Unfortunately for the Californian fighter, a nagging shoulder injury forced him to withdraw from the scheduled bout with Fitch.
“I was definitely disappointed, but it’s part of the game,” said Shields. “I’ve been very fortunate that I haven’t had to pull out of very many fights in my career. It’s only the second fight I’ve ever pulled out of in 14 or 15 years of fighting. I was a little bummed, but luckily it was a minor thing and I’m able to get back in there pretty fast.”
The injury, coupled with the fresh start under the WSOF banner, actually turned into a positive for the Cesar Gracie product.
“I needed a little break; I was feeling a little burned out,” admitted the veteran. “I stayed away from the gym for a little bit. Now I’m excited and happy to get back in there.”
On Saturday, Oct. 11, Shields will make his promotional debut against the company’s Canadian champion, Ryan Ford, in the main event of World Series of Fighting 14. Although Shields has fought a who’s who of competition in his lengthy career, he’s excited for a fresh face.
“I had never heard of him when they offered me the fight,” Shields admitted. “I will accept whoever, so I started looking him up. He’s a tough, explosive fighter. Unfortunately, I haven’t been able to find very many fights online, but from the two or three that I’ve seen, he looks pretty tough.”
After 38 fights and years spent on the wrestling mats, Shields has been through nearly every situation a fighter could imagine. From battling Georges St-Pierre in the Octagon, to topping Dan Henderson in the Strikeforce cage, he’s consistently faced tougher competition than Ford. He plans to put that experience to use on Saturday night.
“I definitely want to press him,” said Shields. “He hasn’t been in very many long fights and his biggest weakness has been submissions. I want to go out there and put him away.
“I’m going to go out there and make a statement. I’m in good shape, and I want to break Ryan Ford’s will.”
Shields has his attention on Ford, but his previously scheduled foe, Fitch, has been tabbed to compete for the promotion’s welterweight title later this year against champion Rousimar Palhares. Shields is hoping a win over Ford will put him next in line for the winner.

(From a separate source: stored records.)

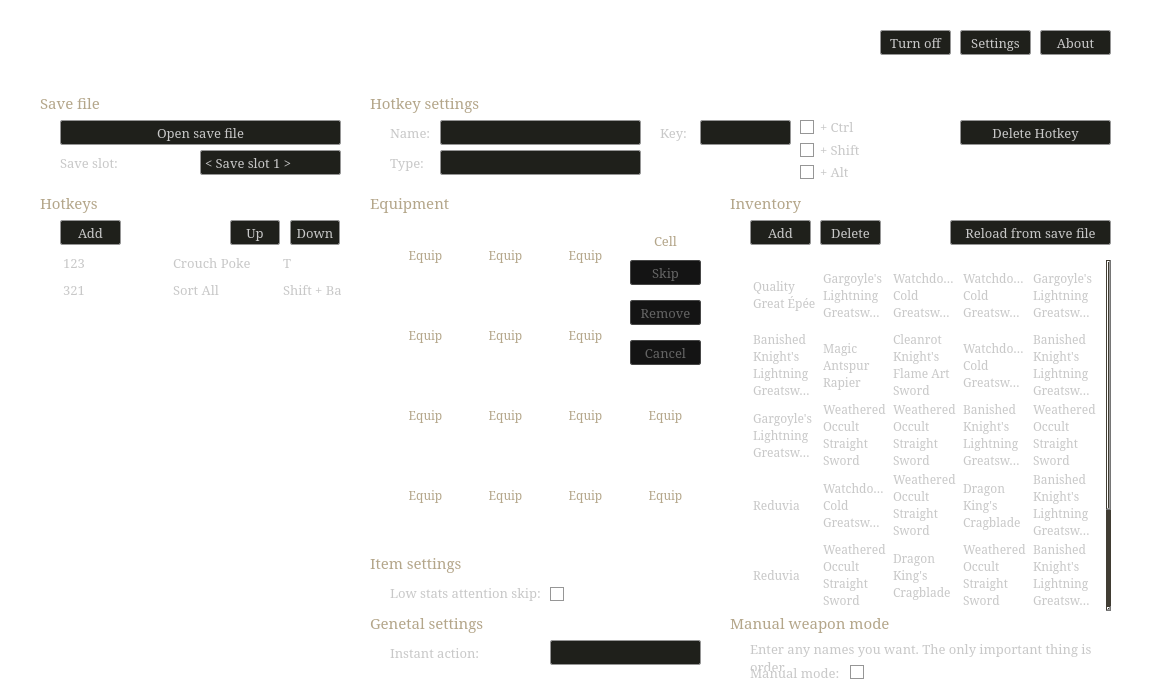
This is src/mainWindow.ui in a-burlakov/melinas-fingers as Qt 5 draws it before an edit. The edited form follows.
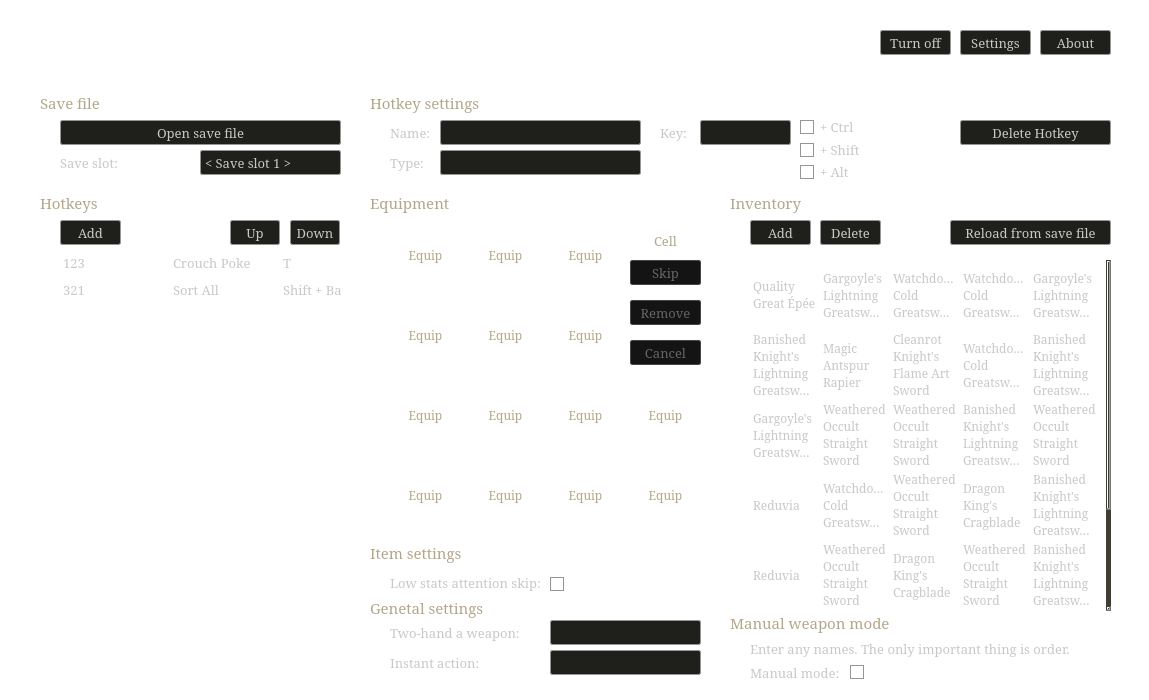
This is the edited form. The open tabs and pages were chosen to show the change. Icons and pictures are not drawn.

What changed in the file:
```diff
--- a/src/mainWindow.ui
+++ b/src/mainWindow.ui
@@ -1408,7 +1408,7 @@
       <property name="geometry">
        <rect>
         <x>180</x>
-        <y>450</y>
+        <y>460</y>
         <width>151</width>
         <height>25</height>
        </rect>
@@ -1457,7 +1457,7 @@
       <property name="geometry">
        <rect>
         <x>20</x>
-        <y>450</y>
+        <y>460</y>
         <width>161</width>
         <height>25</height>
        </rect>
@@ -1479,7 +1479,7 @@
       <property name="geometry">
        <rect>
         <x>0</x>
-        <y>420</y>
+        <y>405</y>
         <width>241</width>
         <height>25</height>
        </rect>
@@ -1525,7 +1525,7 @@
        <string notr="true"/>
       </property>
       <property name="text">
-       <string>Enter any names you want. The only important thing is order.</string>
+       <string>Enter any names. The only important thing is order.</string>
       </property>
       <property name="alignment">
        <set>Qt::AlignLeading|Qt::AlignLeft|Qt::AlignTop</set>
@@ -2209,7 +2209,7 @@
       <property name="geometry">
        <rect>
         <x>20</x>
-        <y>390</y>
+        <y>380</y>
         <width>161</width>
         <height>25</height>
        </rect>
@@ -2231,7 +2231,7 @@
       <property name="geometry">
        <rect>
         <x>180</x>
-        <y>394</y>
+        <y>384</y>
         <width>16</width>
         <height>20</height>
        </rect>
@@ -2315,7 +2315,7 @@
       <property name="geometry">
        <rect>
         <x>0</x>
-        <y>360</y>
+        <y>350</y>
         <width>241</width>
         <height>25</height>
        </rect>
@@ -2367,6 +2367,62 @@
        <enum>QFrame::Plain</enum>
       </property>
      </widget>
+     <widget class="QLabel" name="label_63">
+      <property name="geometry">
+       <rect>
+        <x>20</x>
+        <y>430</y>
+        <width>161</width>
+        <height>25</height>
+       </rect>
+      </property>
+      <property name="font">
+       <font>
+        <family>Garamond</family>
+        <pointsize>10</pointsize>
+       </font>
+      </property>
+      <property name="styleSheet">
+       <string notr="true"/>
+      </property>
+      <property name="text">
+       <string>Two-hand a weapon:</string>
+      </property>
+     </widget>
+     <widget class="QComboBox" name="comboBox_Equip_TwoHand">
+      <property name="geometry">
+       <rect>
+        <x>180</x>
+        <y>430</y>
+        <width>151</width>
+        <height>25</height>
+       </rect>
+      </property>
+      <property name="font">
+       <font>
+        <family>Garamond</family>
+        <pointsize>10</pointsize>
+       </font>
+      </property>
+      <property name="focusPolicy">
+       <enum>Qt::NoFocus</enum>
+      </property>
+      <item>
+       <property name="text">
+        <string/>
+       </property>
+      </item>
+      <item>
+       <property name="text">
+        <string>Right weapon</string>
+       </property>
+      </item>
+      <item>
+       <property name="text">
+        <string>Left weapon</string>
+       </property>
+      </item>
+     </widget>
      <zorder>picture_inventory</zorder>
      <zorder>picture_equip_weaponright_1</zorder>
      <zorder>label_9</zorder>
```
Left out of the diff: 20 changed lines with no effect on the pictures.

“Fitch has been a top guy in my weight class for the past six or seven years,” Shields acknowledged. “I’ve been looking to fight him for a long time. I’d love to fight him. Hopefully he’ll go out there and get through Palhares and we’ll make it happen.”

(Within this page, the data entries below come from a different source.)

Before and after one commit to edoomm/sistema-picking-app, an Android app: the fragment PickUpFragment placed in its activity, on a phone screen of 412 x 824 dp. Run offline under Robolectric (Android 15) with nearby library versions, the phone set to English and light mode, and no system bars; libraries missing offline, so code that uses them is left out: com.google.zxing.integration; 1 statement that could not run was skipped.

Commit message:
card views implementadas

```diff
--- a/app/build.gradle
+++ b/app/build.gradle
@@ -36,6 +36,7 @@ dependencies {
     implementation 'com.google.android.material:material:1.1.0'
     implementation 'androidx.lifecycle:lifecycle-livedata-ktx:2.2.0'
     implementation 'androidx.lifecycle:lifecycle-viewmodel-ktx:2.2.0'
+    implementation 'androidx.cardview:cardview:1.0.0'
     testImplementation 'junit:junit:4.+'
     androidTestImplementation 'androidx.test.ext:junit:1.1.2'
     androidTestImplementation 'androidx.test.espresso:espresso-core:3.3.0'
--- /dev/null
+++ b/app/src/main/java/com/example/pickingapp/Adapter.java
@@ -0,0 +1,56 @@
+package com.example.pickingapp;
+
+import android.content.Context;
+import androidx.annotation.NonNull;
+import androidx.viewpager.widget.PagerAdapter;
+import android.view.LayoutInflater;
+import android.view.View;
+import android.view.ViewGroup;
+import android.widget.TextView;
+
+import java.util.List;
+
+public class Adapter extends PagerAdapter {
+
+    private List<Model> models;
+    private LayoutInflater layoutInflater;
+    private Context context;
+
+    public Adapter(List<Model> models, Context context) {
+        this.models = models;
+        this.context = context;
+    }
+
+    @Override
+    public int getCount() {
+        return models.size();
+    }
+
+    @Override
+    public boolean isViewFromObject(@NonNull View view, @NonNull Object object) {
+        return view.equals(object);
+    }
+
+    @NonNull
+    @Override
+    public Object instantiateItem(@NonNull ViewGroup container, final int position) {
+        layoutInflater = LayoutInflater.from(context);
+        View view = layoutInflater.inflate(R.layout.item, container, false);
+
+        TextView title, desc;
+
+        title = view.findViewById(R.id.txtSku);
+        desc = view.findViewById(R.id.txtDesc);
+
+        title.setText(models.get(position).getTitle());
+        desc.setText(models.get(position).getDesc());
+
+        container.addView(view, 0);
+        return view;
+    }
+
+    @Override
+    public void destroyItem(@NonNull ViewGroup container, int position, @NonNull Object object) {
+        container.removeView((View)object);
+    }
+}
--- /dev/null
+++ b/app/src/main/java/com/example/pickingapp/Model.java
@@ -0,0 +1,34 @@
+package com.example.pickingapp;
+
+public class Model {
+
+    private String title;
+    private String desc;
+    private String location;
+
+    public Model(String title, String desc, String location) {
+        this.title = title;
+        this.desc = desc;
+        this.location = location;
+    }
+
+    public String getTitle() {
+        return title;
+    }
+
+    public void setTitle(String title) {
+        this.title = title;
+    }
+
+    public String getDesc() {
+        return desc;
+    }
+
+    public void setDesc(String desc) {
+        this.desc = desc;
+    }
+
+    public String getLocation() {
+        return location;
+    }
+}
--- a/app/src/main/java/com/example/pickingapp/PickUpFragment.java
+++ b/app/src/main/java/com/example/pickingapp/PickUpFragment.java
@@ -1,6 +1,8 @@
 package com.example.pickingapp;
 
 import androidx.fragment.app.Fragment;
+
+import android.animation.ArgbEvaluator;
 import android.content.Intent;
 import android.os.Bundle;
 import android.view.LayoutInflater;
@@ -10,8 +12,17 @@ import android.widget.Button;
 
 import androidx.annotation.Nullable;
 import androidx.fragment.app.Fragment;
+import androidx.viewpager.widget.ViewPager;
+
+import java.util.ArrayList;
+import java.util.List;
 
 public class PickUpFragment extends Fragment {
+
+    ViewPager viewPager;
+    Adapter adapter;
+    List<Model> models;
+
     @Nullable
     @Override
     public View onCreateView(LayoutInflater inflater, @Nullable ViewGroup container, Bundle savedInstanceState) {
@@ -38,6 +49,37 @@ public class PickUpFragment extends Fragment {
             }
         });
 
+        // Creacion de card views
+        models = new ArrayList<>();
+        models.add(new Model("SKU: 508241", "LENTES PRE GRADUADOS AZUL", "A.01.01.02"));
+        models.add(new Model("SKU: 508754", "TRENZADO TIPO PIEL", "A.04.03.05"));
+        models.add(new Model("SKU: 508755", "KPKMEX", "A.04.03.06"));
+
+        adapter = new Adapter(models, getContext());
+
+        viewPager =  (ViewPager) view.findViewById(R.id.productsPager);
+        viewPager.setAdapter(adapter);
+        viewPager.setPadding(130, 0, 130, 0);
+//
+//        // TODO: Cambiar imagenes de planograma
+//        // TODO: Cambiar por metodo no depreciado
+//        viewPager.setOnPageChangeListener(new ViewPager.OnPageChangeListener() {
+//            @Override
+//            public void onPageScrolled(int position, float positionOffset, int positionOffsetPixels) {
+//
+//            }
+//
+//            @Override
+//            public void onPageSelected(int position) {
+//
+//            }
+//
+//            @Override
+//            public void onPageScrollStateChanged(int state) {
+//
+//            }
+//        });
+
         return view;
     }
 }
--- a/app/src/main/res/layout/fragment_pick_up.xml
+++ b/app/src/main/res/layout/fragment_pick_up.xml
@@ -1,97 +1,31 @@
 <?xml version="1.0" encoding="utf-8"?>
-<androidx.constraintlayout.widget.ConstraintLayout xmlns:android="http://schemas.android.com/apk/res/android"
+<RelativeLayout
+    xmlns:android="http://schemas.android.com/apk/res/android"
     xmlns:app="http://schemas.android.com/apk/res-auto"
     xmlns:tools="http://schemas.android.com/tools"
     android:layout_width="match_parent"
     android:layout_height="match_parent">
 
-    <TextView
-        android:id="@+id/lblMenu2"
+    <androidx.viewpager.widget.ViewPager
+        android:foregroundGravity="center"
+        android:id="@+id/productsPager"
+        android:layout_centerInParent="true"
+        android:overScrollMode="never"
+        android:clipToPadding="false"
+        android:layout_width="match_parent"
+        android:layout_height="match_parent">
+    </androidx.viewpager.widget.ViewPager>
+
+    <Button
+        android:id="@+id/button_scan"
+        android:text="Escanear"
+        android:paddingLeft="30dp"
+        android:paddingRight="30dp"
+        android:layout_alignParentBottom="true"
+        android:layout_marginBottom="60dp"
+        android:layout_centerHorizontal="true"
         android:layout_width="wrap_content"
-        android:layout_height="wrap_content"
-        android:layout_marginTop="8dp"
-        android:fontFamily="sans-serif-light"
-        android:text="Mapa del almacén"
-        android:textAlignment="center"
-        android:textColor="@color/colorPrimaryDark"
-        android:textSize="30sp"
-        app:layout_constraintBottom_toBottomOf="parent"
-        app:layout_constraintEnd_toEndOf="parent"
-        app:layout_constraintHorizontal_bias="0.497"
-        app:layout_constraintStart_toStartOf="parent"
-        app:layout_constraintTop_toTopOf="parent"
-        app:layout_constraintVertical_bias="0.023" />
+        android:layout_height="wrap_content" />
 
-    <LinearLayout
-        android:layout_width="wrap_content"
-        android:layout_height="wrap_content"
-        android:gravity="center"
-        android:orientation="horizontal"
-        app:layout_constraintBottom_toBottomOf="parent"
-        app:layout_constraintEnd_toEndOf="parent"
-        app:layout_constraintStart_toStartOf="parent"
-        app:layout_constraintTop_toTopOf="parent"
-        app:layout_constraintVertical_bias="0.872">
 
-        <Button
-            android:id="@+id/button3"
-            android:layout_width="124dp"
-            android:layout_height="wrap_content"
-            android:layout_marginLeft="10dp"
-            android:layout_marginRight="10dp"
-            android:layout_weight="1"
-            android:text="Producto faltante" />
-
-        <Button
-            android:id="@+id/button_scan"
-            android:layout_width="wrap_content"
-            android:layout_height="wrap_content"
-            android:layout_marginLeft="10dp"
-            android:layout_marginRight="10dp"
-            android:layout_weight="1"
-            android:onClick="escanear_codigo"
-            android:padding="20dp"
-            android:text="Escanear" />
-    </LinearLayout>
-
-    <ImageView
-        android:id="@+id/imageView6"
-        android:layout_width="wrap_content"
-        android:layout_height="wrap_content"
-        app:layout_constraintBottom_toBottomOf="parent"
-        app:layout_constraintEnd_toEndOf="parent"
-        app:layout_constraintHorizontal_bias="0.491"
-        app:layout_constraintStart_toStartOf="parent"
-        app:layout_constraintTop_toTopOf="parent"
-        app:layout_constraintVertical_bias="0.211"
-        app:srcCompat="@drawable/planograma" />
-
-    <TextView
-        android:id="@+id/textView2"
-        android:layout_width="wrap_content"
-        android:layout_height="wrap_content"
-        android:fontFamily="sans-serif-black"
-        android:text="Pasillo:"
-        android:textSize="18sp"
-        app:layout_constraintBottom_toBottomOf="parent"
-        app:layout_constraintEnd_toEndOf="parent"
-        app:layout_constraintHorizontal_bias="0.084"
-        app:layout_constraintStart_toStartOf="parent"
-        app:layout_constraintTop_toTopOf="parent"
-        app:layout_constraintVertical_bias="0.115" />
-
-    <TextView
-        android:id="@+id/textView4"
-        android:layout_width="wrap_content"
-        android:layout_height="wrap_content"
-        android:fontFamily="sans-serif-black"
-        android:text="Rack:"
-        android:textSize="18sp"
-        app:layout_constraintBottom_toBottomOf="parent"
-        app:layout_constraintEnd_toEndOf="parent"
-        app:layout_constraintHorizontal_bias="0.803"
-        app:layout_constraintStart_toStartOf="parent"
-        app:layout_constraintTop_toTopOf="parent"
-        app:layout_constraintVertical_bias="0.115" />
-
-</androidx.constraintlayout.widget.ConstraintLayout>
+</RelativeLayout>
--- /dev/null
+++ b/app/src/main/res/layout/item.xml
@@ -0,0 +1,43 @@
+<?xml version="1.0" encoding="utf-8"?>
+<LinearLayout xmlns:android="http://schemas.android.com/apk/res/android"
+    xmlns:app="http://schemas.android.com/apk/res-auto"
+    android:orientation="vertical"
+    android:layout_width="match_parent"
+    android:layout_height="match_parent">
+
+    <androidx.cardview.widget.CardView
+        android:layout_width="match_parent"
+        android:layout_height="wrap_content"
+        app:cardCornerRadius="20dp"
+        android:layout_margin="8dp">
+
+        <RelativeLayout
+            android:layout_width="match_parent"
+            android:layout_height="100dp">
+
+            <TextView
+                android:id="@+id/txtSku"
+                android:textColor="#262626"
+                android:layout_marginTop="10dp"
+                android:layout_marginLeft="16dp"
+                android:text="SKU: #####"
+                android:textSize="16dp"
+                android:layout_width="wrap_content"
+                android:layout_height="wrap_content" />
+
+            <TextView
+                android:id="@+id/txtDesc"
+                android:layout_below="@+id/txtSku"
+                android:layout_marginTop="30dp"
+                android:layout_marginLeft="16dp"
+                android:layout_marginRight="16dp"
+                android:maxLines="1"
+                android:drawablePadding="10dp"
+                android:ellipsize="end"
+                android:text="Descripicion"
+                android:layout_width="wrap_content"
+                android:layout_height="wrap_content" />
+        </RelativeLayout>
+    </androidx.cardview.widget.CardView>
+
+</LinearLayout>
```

And should Fitch fall to the Brazilian submission ace, Shields would have no reservations challenging Palhares, despite his less-than-favorable reputation.
“He definitely appears to be a dirty fighter,” Shields claimed of the titleholder. “He likes to crank on things a little too hard. It’s a tough situation; he’s worried about guys saying they didn’t tap. He definitely cranks too hard, and he’s done it at submission tournaments as well.
“Obviously, it’s something you worry about a little bit—you don’t want to get your knee blown out—but I’d fight him.”
Whether it’s the knockout artist Ford, the grinder Fitch or the leg lock guru Palhares, Shields has plenty of tests in his near future. After six months away from the cage and a chance to recharge, he’s anxious to prove he’s still part of the welterweight elite. But no matter the outcome or opposition, it’s still just business.